_What is expected_: What is the count of lines in the records that include "https"? Reply with that number alone.

(Collected data entries)
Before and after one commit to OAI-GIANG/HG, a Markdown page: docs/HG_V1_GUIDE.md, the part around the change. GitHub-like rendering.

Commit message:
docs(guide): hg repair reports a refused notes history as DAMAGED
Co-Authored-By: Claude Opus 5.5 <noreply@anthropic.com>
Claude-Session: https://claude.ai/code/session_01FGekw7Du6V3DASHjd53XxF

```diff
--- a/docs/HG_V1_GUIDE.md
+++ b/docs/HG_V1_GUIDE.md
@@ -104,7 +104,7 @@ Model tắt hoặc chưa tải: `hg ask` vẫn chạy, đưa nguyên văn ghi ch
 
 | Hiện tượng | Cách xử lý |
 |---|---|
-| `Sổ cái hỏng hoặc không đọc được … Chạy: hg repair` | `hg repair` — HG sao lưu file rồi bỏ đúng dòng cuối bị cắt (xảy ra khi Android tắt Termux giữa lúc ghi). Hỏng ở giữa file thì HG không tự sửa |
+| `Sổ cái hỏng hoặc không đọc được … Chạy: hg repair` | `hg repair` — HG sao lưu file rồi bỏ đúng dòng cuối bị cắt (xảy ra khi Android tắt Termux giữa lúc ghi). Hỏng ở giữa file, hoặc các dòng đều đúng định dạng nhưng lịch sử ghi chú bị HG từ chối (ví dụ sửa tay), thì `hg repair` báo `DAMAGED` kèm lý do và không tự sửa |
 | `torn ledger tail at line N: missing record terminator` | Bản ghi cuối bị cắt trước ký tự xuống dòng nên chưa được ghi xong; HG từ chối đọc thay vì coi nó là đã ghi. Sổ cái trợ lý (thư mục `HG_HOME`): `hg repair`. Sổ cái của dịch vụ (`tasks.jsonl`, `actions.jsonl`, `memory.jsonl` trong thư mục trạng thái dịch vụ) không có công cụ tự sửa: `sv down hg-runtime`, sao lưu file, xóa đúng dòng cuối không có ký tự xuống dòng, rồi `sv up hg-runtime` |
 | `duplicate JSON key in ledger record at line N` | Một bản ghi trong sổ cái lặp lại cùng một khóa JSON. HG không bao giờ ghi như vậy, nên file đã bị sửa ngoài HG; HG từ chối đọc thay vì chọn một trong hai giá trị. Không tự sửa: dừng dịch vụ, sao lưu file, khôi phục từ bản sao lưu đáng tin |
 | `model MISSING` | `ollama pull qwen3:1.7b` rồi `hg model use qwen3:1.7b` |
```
* * *
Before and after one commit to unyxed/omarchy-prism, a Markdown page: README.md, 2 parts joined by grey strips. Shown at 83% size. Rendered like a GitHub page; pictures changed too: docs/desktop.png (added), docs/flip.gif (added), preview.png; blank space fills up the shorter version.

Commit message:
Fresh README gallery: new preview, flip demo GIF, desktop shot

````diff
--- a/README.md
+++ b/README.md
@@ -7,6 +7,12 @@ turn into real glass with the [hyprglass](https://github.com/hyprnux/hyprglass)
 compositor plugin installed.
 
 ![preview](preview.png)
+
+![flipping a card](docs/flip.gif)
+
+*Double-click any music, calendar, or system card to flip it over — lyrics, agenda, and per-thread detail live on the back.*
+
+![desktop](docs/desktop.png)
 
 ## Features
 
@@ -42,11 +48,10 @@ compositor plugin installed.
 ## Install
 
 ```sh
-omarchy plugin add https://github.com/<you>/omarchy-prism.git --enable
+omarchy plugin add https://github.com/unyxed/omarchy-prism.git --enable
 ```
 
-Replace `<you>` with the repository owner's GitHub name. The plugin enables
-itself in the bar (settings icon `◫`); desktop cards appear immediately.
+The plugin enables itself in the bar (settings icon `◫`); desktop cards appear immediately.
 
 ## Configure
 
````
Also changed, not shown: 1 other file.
...
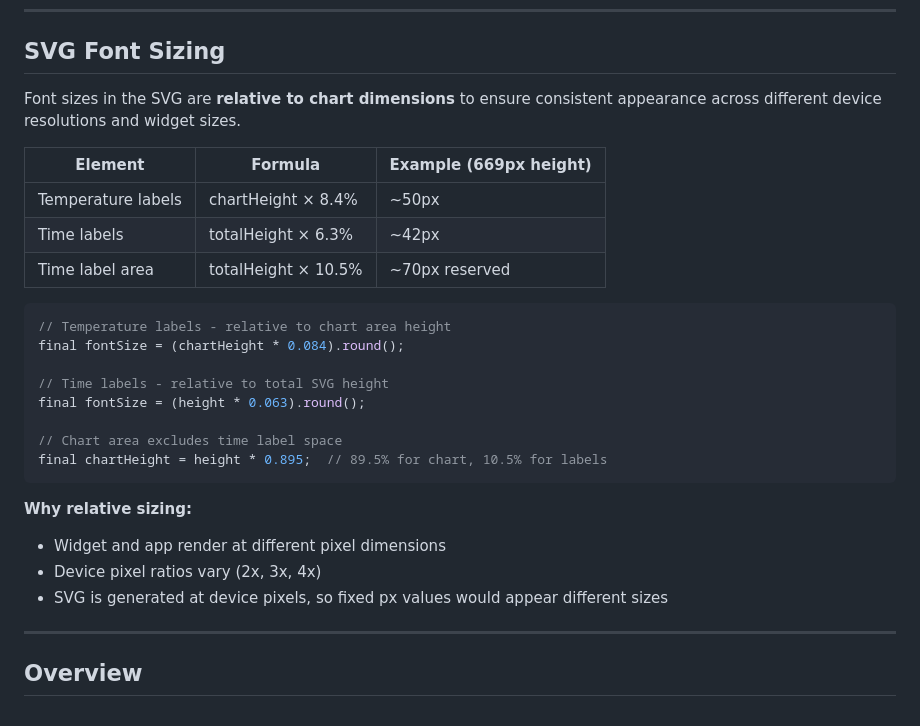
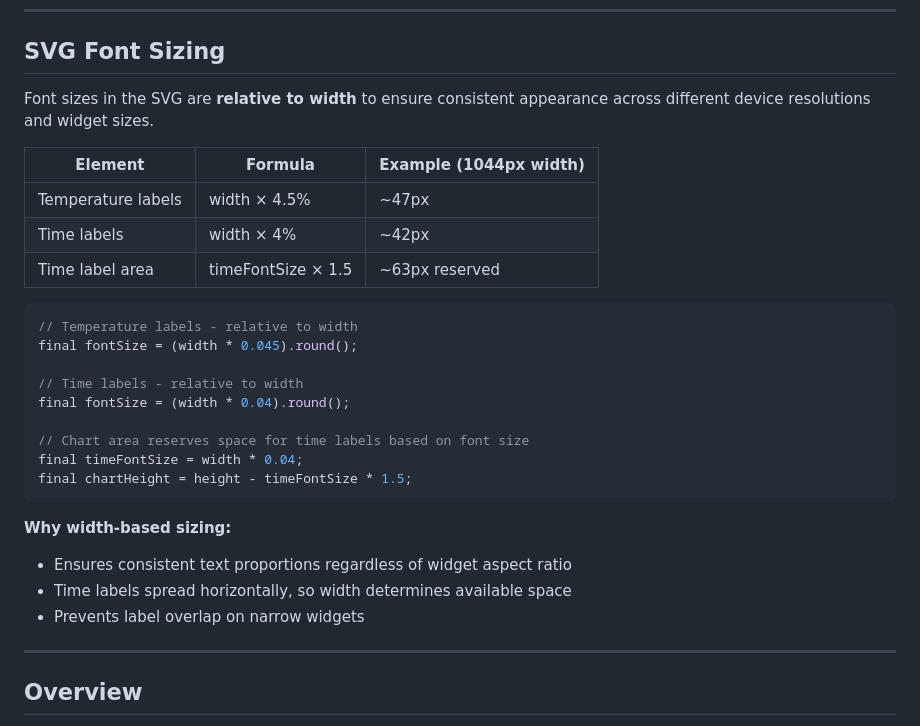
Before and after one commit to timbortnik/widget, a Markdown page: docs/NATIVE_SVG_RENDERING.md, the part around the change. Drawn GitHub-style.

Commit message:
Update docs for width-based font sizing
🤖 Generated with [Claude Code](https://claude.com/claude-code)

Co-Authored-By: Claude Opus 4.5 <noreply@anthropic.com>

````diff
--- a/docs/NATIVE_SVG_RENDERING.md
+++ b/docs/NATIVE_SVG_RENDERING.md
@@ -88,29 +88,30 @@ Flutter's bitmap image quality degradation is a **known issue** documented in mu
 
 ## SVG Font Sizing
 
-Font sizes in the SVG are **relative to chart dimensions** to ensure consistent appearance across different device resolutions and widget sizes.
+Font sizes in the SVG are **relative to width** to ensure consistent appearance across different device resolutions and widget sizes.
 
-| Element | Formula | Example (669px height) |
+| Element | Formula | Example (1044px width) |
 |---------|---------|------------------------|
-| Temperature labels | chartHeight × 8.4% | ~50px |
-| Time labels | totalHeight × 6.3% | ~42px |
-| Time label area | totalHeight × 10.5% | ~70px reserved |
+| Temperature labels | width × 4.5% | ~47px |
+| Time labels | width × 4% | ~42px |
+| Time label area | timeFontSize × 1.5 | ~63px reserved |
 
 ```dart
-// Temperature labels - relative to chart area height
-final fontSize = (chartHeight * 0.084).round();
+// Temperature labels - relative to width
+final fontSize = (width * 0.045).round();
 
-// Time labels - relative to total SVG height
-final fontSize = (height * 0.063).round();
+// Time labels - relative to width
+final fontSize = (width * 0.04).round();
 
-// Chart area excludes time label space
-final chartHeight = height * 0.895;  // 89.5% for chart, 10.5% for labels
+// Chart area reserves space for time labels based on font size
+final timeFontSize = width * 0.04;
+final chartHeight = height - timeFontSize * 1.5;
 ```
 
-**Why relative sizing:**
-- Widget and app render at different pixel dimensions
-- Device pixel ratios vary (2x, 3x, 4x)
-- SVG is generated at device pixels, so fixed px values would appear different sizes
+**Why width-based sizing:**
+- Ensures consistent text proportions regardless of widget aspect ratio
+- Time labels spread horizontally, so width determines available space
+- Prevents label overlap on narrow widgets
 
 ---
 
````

_Answer area_: 5